In addition to what others noted–that her saying “67% of the people” instead of “67% of commuters” vastly exaggerates how many people are driving to other counties to work–I wonder if Metro’s planning is considering the impact of work-from-home.

Demand for office space is dead in Portland and many other places. The “everyone’s going back to the office after COVID” never happened. Is Metro planning accounting for work-from-home likely being a permanent condition, or ignoring it?

There must be lots of Clackamas County residents who’d love to skip spending an hour or more commuting daily, who also have jobs that can be done from home at least a few days per week. 100% of them already decided they’d rather live outside Portland (or Vancouver, Salem, etc.) so it makes sense many would prefer not driving into those cities to work, either.

Bryan
Bryan
2 months ago
Reply to  qqq

Traffic is now worse than it was pre-Covid, and it spread out more throughout the day.

SD
SD
2 months ago

Wow, it’s 2023, the destruction and of US cities by propping of wealthy suburban communities is more clearly understood and documented than ever, the importance of the devastating environmental harm of wasteful transportation practices is so obvious that it is even being discussed at the national level by the SoT, sustainable transportation practices are entirely accessible to planners and “progressive” Metro is equity-washing suburban colonialism with misleading statistics. The slow metamorphosis of Lynn Peterson from transpo-progressive to asphalt hawker is horrible to see.

JaredO
JaredO
2 months ago

Mary Nolan for the win.

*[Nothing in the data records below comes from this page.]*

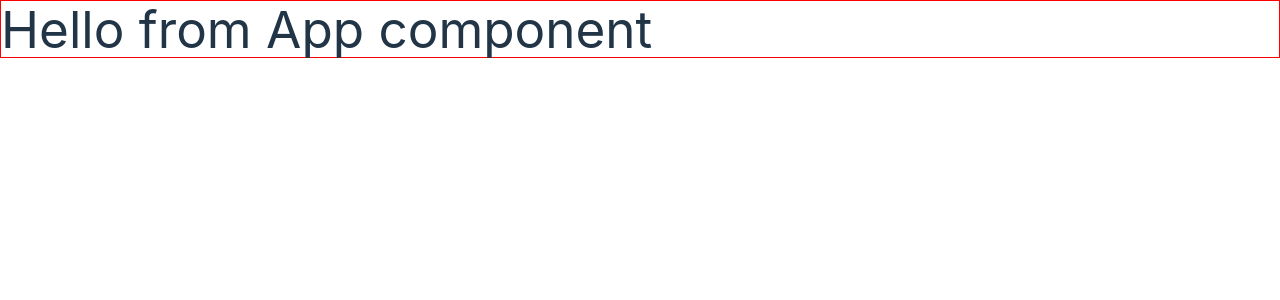
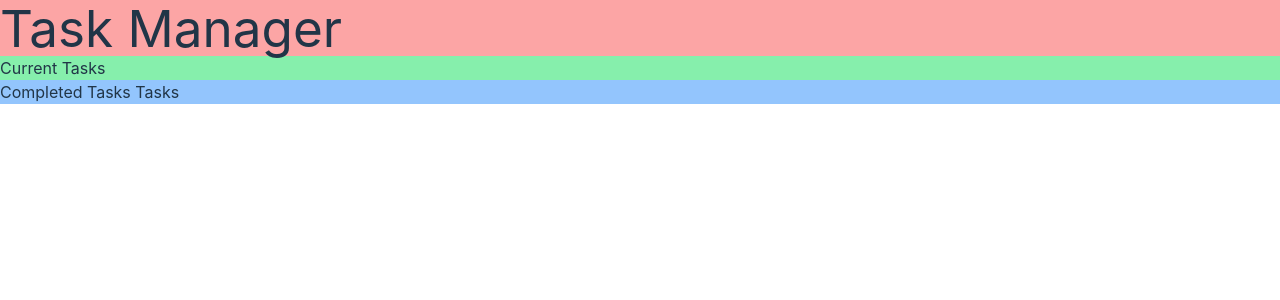
Before and after one commit to Aj-Herrera-99/react-task-list, a React (Vite) app: page / in a window 1280 px wide. Shown: the top 300 px of the page. Built offline with nearby package versions, Linux system fonts and the light colour scheme.

Commit message:
macrostruttura

```diff
--- a/src/App.css
+++ b/src/App.css
@@ -1,41 +1,3 @@
 #root {
-  border: 1px solid red;
-  width: 100%;
-  height: 100%;
+  /* border: 1px solid red; */
 }
-
-.logo {
-  height: 6em;
-  padding: 1.5em;
-  will-change: filter;
-  transition: filter 300ms;
-}
-.logo:hover {
-  filter: drop-shadow(0 0 2em #646cffaa);
-}
-.logo.react:hover {
-  filter: drop-shadow(0 0 2em #61dafbaa);
-}
-
-@keyframes logo-spin {
-  from {
-    transform: rotate(0deg);
-  }
-  to {
-    transform: rotate(360deg);
-  }
-}
-
-@media (prefers-reduced-motion: no-preference) {
-  a:nth-of-type(2) .logo {
-    animation: logo-spin infinite 20s linear;
-  }
-}
-
-.card {
-  padding: 2em;
-}
-
-.read-the-docs {
-  color: #888;
-}
--- a/src/App.jsx
+++ b/src/App.jsx
@@ -1,12 +1,22 @@
-import './App.css'
+import "./App.css";
 
 function App() {
-
-  return (
-    <>
-      <h1>Hello from App component</h1>
-    </>
-  )
+    return (
+        <>
+            {/* HEADER */}
+            <header className="bg-red-300">
+                <h1>Task Manager</h1>
+            </header>
+            {/* CURRENT TASKS */}
+            <section className="bg-green-300">
+                <h2>Current Tasks</h2>
+            </section>
+            {/* COMPLETED TASKS */}
+            <section className="bg-blue-300">
+                <h2>Completed Tasks Tasks</h2>
+            </section>
+        </>
+    );
 }
 
-export default App
+export default App;
```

Cannot believe the set of councilors who came into office as progressives and are signing off on spending 25% of all the non-maintenance dollars for a generation on a single gigantic highway expansion to benefit rich Vancouver commuters. (The “IBR” failure, which will probably go over those costs by 50%, meaning more than a third of all our available resources to one worthless project.)